No… let me back up.
In my TV news anchor job, I wear make-up…and I do it myself every afternoon.
Through numerous cosmetics consultants, trends, products, and shades, I’ve found what works best over the years. Luckily, I have good skin (I drink lots of water, and stay away from too much sun).
For me, the process of make-up application takes me about 3 minutes to put on the basics, then a little powder over that to take away the shine, and maybe some Carmex to gloss-up the lips and I’m on my way. My co-anchor needs a little more time, but there’s a double-standard in this business, and for women, make-up is both a blessing and a curse.
For one thing, women don’t tell you what ills make-up can cover. Believe me, it can come in handy for a blemish or bags under the eyes, even when I’m NOT on TV (ahem, not that I DO that, mind you).
Not that long ago when the TV station went HD, a big adjustment came about. LESS is more. The audience can see it if you cake it on too thick.
But I digress. The reason I’m writing all this is to tell you that cosmetics is the biggest retail product scam of all time, far surpassing the Pocket Fisherman, prescription drugs, furniture, and Ginzu knives.
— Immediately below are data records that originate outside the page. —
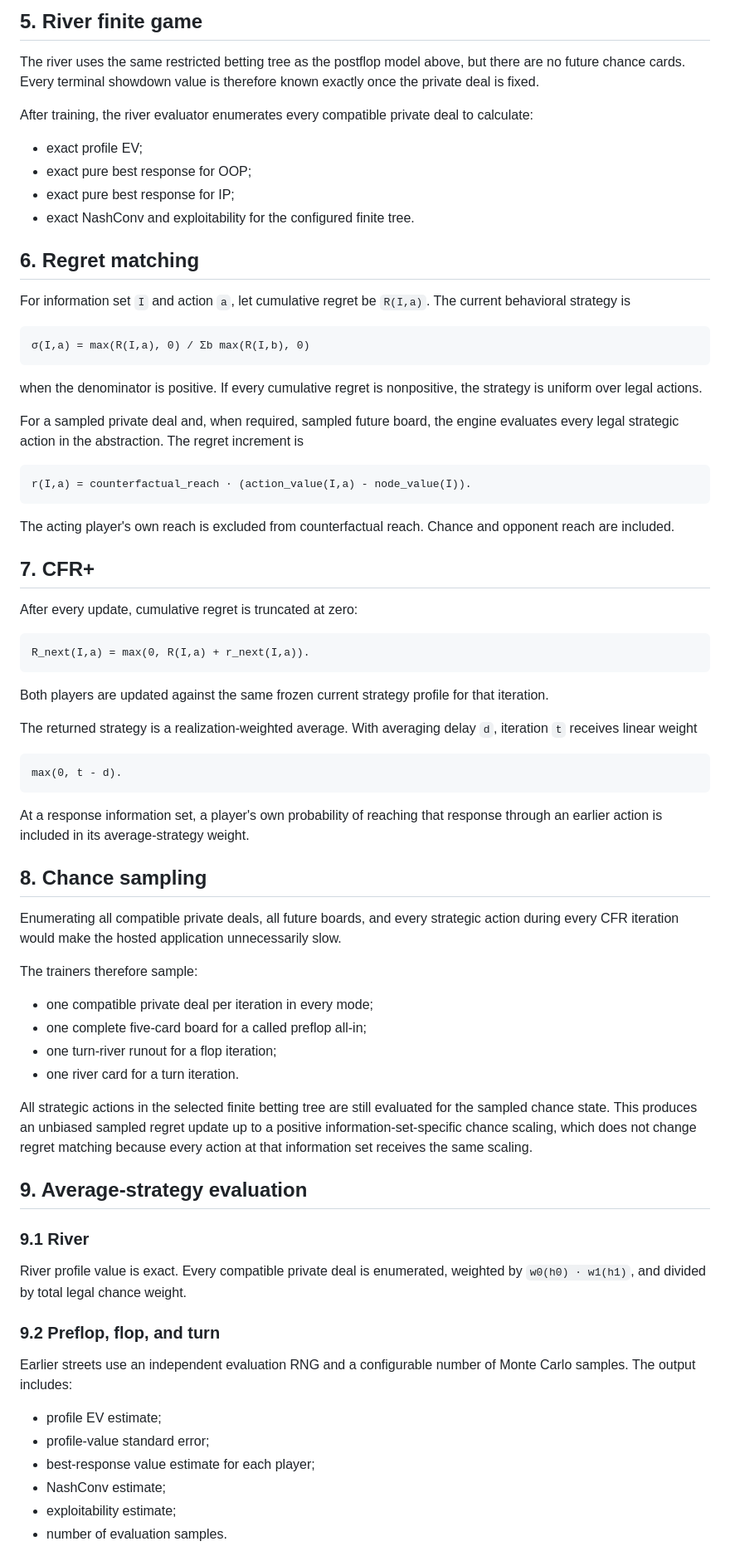
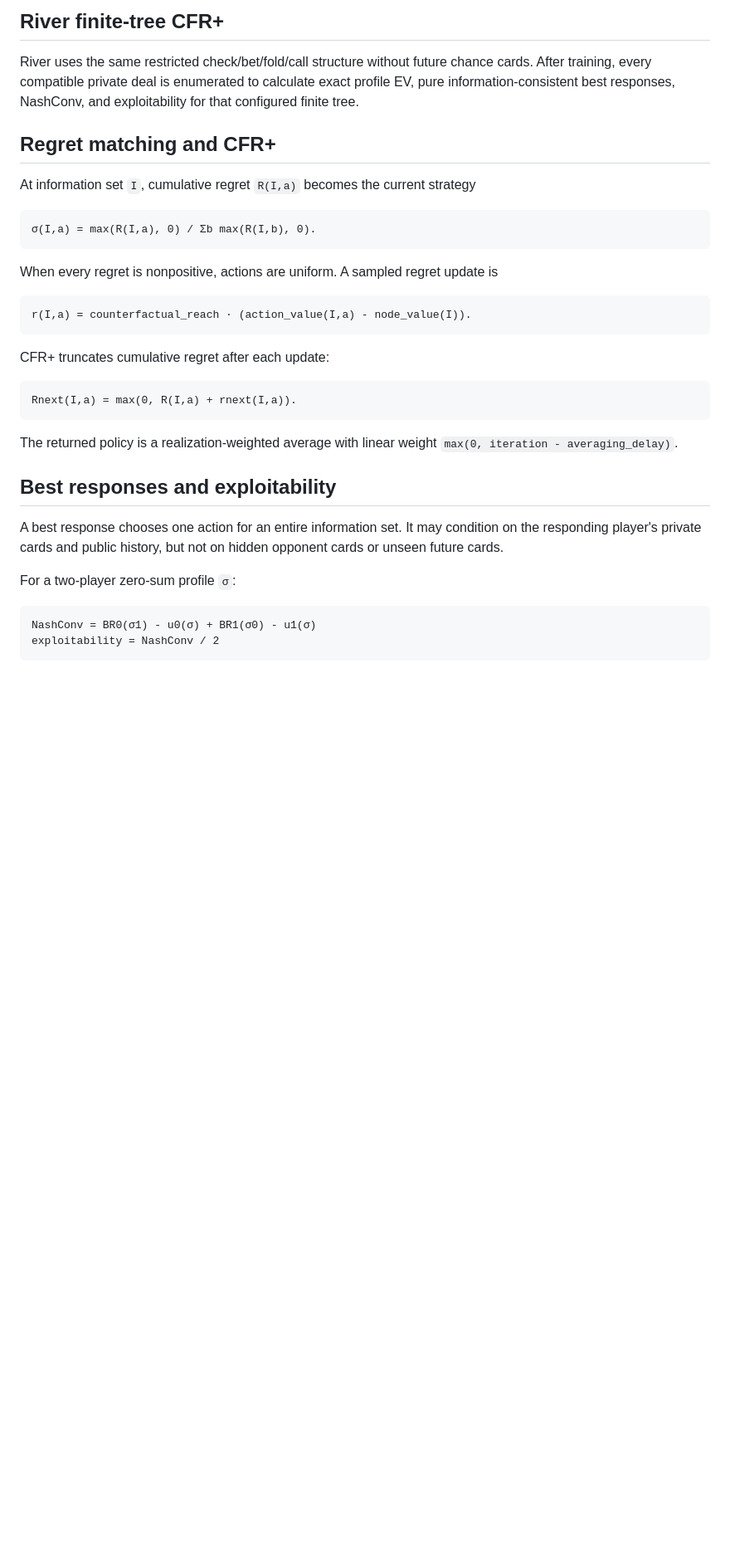
Before and after one commit to edwin-hou/poker-solver, a Markdown page: docs/ALGORITHM.md, the part around one of its changes. Shown at 83% size. GitHub-like rendering; blank space fills up the shorter version.

````diff
--- a/docs/ALGORITHM.md
+++ b/docs/ALGORITHM.md
@@ -150,78 +156,38 @@ IP's utility is the negative of OOP's utility.
 
-## 5. River finite game
+## River finite-tree CFR+
 
-The river uses the same restricted betting tree as the postflop model above, but there are no future chance cards. Every terminal showdown value is therefore known exactly once the private deal is fixed.
+River uses the same restricted check/bet/fold/call structure without future chance cards. After training, every compatible private deal is enumerated to calculate exact profile EV, pure information-consistent best responses, NashConv, and exploitability for that configured finite tree.
 
-After training, the river evaluator enumerates every compatible private deal to calculate:
+## Regret matching and CFR+
 
-- exact profile EV;
-- exact pure best response for OOP;
-- exact pure best response for IP;
-- exact NashConv and exploitability for the configured finite tree.
-
-## 6. Regret matching
-
-For information set `I` and action `a`, let cumulative regret be `R(I,a)`. The current behavioral strategy is
+At information set `I`, cumulative regret `R(I,a)` becomes the current strategy
 
 ```text
-σ(I,a) = max(R(I,a), 0) / Σb max(R(I,b), 0)
+σ(I,a) = max(R(I,a), 0) / Σb max(R(I,b), 0).
 ```
 
-when the denominator is positive. If every cumulative regret is nonpositive, the strategy is uniform over legal actions.
-
-For a sampled private deal and, when required, sampled future board, the engine evaluates every legal strategic action in the abstraction. The regret increment is
+When every regret is nonpositive, actions are uniform. A sampled regret update is
 
 ```text
 r(I,a) = counterfactual_reach · (action_value(I,a) - node_value(I)).
 ```
 
-The acting player's own reach is excluded from counterfactual reach. Chance and opponent reach are included.
-
-## 7. CFR+
-
-After every update, cumulative regret is truncated at zero:
+CFR+ truncates cumulative regret after each update:
 
 ```text
-R_next(I,a) = max(0, R(I,a) + r_next(I,a)).
+Rnext(I,a) = max(0, R(I,a) + rnext(I,a)).
 ```
 
-Both players are updated against the same frozen current strategy profile for that iteration.
+The returned policy is a realization-weighted average with linear weight `max(0, iteration - averaging_delay)`.
 
-The returned strategy is a realization-weighted average. With averaging delay `d`, iteration `t` receives linear weight
+## Best responses and exploitability
+
+A best response chooses one action for an entire information set. It may condition on the responding player's private cards and public history, but not on hidden opponent cards or unseen future cards.
+
+For a two-player zero-sum profile `σ`:
 
 ```text
-max(0, t - d).
+NashConv = BR0(σ1) - u0(σ) + BR1(σ0) - u1(σ)
+exploitability = NashConv / 2
 ```
 
-At a response information set, a player's own probability of reaching that response through an earlier action is included in its average-strategy weight.
-
-## 8. Chance sampling
-
-Enumerating all compatible private deals, all future boards, and every strategic action during every CFR iteration would make the hosted application unnecessarily slow.
-
-The trainers therefore sample:
-
-- one compatible private deal per iteration in every mode;
-- one complete five-card board for a called preflop all-in;
-- one turn-river runout for a flop iteration;
-- one river card for a turn iteration.
-
-All strategic actions in the selected finite betting tree are still evaluated for the sampled chance state. This produces an unbiased sampled regret update up to a positive information-set-specific chance scaling, which does not change regret matching because every action at that information set receives the same scaling.
-
-## 9. Average-strategy evaluation
-
-### 9.1 River
-
-River profile value is exact. Every compatible private deal is enumerated, weighted by `w0(h0) · w1(h1)`, and divided by total legal chance weight.
-
-### 9.2 Preflop, flop, and turn
-
-Earlier streets use an independent evaluation RNG and a configurable number of Monte Carlo samples. The output includes:
-
-- profile EV estimate;
-- profile-value standard error;
-- best-response value estimate for each player;
-- NashConv estimate;
-- exploitability estimate;
-- number of evaluation samples.
-
````
Also changed, not shown: other parts of docs/ALGORITHM.md (+93 -106 lines).
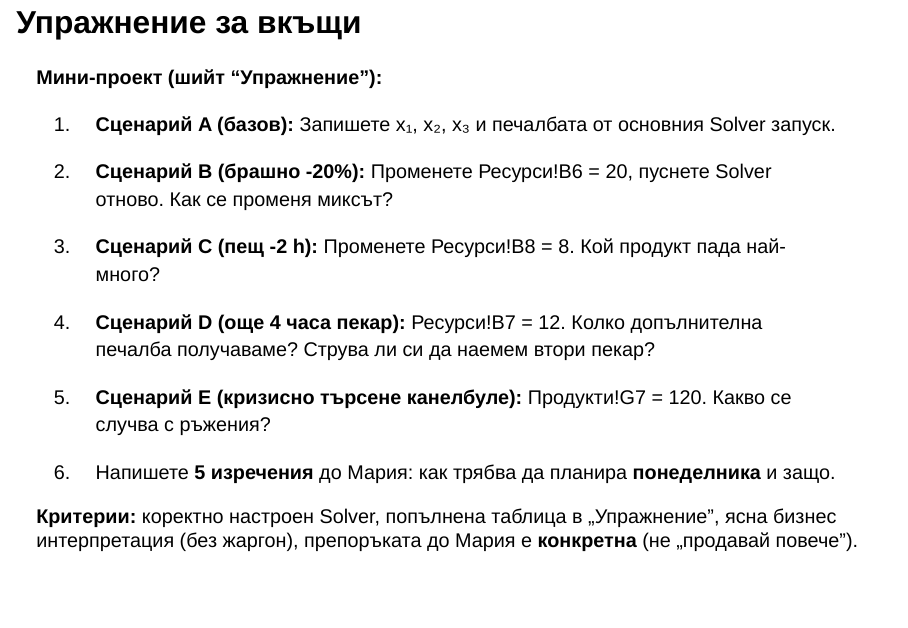
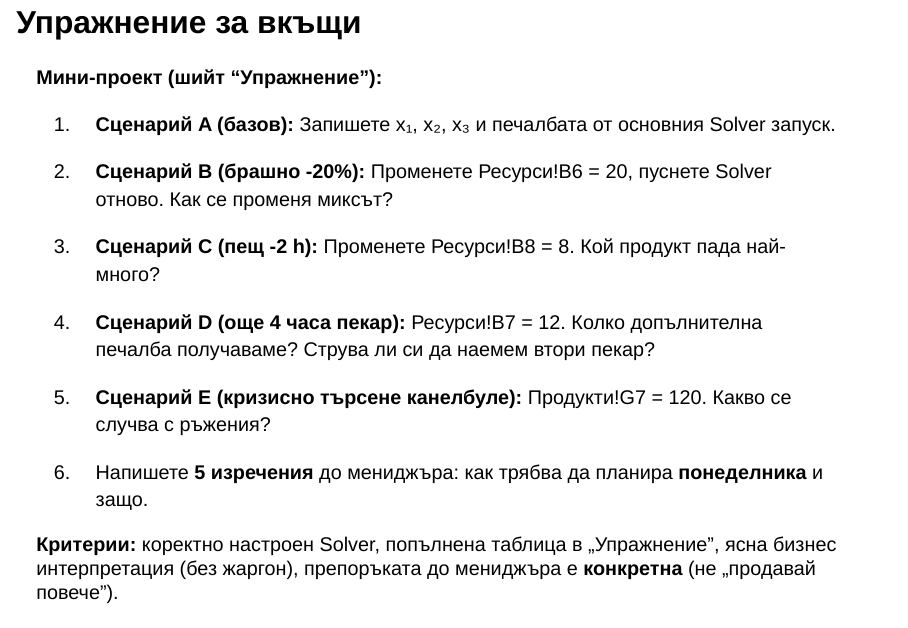
Before and after one commit to quantumjazz/data_driven_business_decisions, a Quarto document (lecture-06/index.qmd): page 47 of 48 before the commit and page 47 of 49 after it. Rendered offline with R 4.5, knitr and Pandoc in place of Quarto, with nearby package versions; drawn as Slidy slides in place of the format the file asks for.

Commit message:
Update recipient in planning instructions

```diff
--- a/lecture-06/index.qmd
+++ b/lecture-06/index.qmd
@@ -895,9 +895,9 @@ Solver е мощен, но не е решение за всичко:
 
 5. **Сценарий E (кризисно търсене канелбуле):** Продукти!G7 = 120. Какво се случва с ръжения?
 
-6. Напишете **5 изречения** до Мария: как трябва да планира **понеделника** и защо.
+6. Напишете **5 изречения** до мениджъра: как трябва да планира **понеделника** и защо.
 
-**Критерии:** коректно настроен Solver, попълнена таблица в „Упражнение", ясна бизнес интерпретация (без жаргон), препоръката до Мария е **конкретна** (не „продавай повече").
+**Критерии:** коректно настроен Solver, попълнена таблица в „Упражнение", ясна бизнес интерпретация (без жаргон), препоръката до мениджъра е **конкретна** (не „продавай повече").
 :::
 
 ---
```
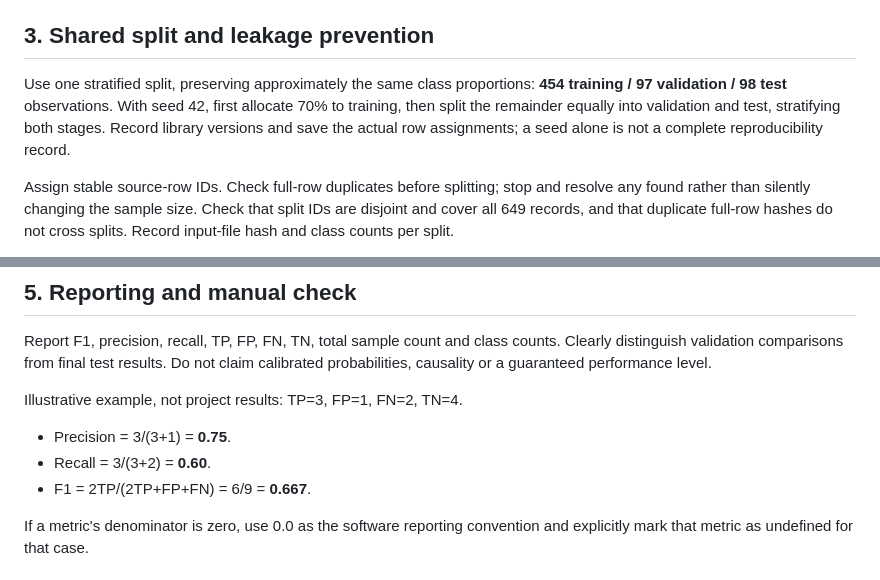
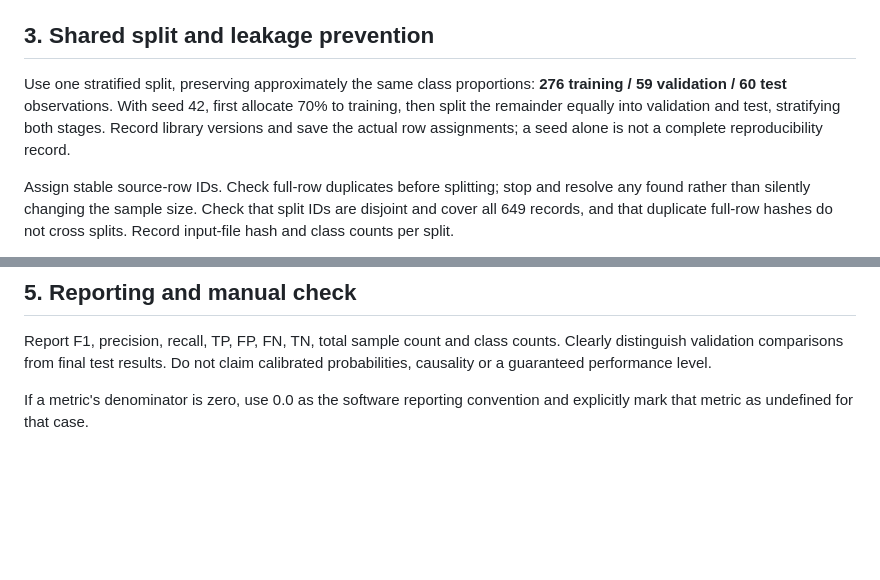
Before and after one commit to Student-performance/Student_performance, a Markdown page: docs/evaluation-protocol.md, 2 parts joined by grey strips. GitHub-like rendering; blank space fills up the shorter version.

Commit message:
Update observation counts for data splits in protocol

```diff
--- a/docs/evaluation-protocol.md
+++ b/docs/evaluation-protocol.md
@@ -16,7 +16,7 @@ The broad topic is approved. The reduced scope and whether a locally running web
 - Verify the meaning of the `failures` categories with Carla before preprocessing.
 
 ## 3. Shared split and leakage prevention
-Use one stratified split, preserving approximately the same class proportions: **454 training / 97 validation / 98 test** observations. With seed 42, first allocate 70% to training, then split the remainder equally into validation and test, stratifying both stages. Record library versions and save the actual row assignments; a seed alone is not a complete reproducibility record.
+Use one stratified split, preserving approximately the same class proportions: **276 training / 59 validation / 60 test** observations. With seed 42, first allocate 70% to training, then split the remainder equally into validation and test, stratifying both stages. Record library versions and save the actual row assignments; a seed alone is not a complete reproducibility record.
 
 Assign stable source-row IDs. Check full-row duplicates before splitting; stop and resolve any found rather than silently changing the sample size. Check that split IDs are disjoint and cover all 649 records, and that duplicate full-row hashes do not cross splits. Record input-file hash and class counts per split.
 
@@ -38,11 +38,6 @@ Freeze the selected training-fitted pipeline and threshold. Do not refit on trai
 ## 5. Reporting and manual check
 Report F1, precision, recall, TP, FP, FN, TN, total sample count and class counts. Clearly distinguish validation comparisons from final test results. Do not claim calibrated probabilities, causality or a guaranteed performance level.
 
-Illustrative example, not project results: TP=3, FP=1, FN=2, TN=4.
-- Precision = 3/(3+1) = **0.75**.
-- Recall = 3/(3+2) = **0.60**.
-- F1 = 2TP/(2TP+FP+FN) = 6/9 = **0.667**.
-
 If a metric's denominator is zero, use 0.0 as the software reporting convention and explicitly mark that metric as undefined for that case.
 
 ## 6. Agreement and evidence
```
OMG, the money these companies make on (mostly) women’s vanity is scandalous!
I had to order online some basic creme make-up the other day. The small plastic containers that hold this product are the size of a silver dollar, and maybe the depth of 3-4 of those coins stacked one on top of the other. I ordered 3 of them, and ponied-up the $90+ dollars it took to pay for it. (ouch)
When the make-up arrived, I realized I had ordered the wrong shade, and wrote the company an email to ask how to exchange my 3 containers for 3 with the proper shade.
In a couple of days I got a response that they would send me the replacements at no cost, and instructed me to just throw away the three I’d already received that were the wrong shade for me.
Really?! Just throw them away? I had just paid nearly $100 for that cosmetic product. The fact that they cared little to have them returned told me the product really wasn’t worth that much to begin with. It made me feel that I had WAAAY over-paid for it in the first place.
Are you making a similar mistake to underprice your VO product/service? Do you let your clients know the value of your voice, the training, the studio, the equipment, etc. that has gone into your business? Do you “give away” re-do’s, follow-ups, and retakes?
Maybe a multi-million dollar cosmetics company can write-off an errant order, but it left THIS individual customer thinking I’m waaay over-paying for what amounts to face-paint in the first place. I doubt I’ll do business with them again.